Lowry’s outsider status was set at an early age. After finishing school he joined the crew of a ship heading for Japan and stopping at various ‘Oriental’ ports along the way. Lowry’s family was well-off (and supported him throughout his life), and he had a promising future at Cambridge; he had little in common with the most of the crewmen, Returning to England, though, he found he could no longer sit comfortably in his former surrounds. He was caught between worlds, unable to participate fully in either.
Lowry spent much of his life thereafter drifting about the world, existing on the fringes of various cultures and cliques. He met better established writers than himself in London in the 30s, and watched his first marriage disintegrate in Mexico. He checked into rehab in the US and lived for many years squatting on a beach in British Columbia with his second wife (where some of his best work was written and more of it was destroyed in a booze-induced fire).

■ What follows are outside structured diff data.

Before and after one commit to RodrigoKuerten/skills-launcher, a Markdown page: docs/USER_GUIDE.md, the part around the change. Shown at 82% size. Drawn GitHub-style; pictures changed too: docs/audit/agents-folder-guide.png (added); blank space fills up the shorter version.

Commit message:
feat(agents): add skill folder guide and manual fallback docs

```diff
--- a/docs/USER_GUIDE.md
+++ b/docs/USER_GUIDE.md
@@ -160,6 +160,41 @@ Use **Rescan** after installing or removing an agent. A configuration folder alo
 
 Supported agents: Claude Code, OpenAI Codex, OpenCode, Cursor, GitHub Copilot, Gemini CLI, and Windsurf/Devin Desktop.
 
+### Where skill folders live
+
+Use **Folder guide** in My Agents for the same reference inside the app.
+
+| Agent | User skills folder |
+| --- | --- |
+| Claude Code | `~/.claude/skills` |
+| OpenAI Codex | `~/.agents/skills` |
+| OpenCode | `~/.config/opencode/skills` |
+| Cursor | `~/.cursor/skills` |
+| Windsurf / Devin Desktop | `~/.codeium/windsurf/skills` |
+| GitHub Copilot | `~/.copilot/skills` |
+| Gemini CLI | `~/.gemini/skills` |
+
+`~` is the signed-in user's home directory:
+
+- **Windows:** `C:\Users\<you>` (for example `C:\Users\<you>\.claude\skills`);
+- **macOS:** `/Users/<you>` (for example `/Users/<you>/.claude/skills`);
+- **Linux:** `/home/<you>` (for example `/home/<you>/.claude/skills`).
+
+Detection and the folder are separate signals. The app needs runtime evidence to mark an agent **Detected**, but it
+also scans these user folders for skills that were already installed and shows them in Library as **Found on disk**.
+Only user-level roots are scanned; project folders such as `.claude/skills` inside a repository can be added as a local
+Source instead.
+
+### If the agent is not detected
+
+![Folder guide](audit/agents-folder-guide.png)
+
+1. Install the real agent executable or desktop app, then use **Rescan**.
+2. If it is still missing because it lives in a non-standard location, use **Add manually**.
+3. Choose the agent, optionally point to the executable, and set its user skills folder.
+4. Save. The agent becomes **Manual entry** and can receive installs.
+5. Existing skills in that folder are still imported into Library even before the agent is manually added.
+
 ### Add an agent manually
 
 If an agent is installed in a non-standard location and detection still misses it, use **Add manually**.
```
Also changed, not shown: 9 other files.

Every expat is an outsider in some sense; to live abroad involves pulling up roots and sending down new ones. It involves finding some concept of home within that which is different and unfamiliar. Lowry’s isolation, though, was a deeper thing. His was the isolation of the expat, of the troubled writer, of the alcoholic and of the mystic.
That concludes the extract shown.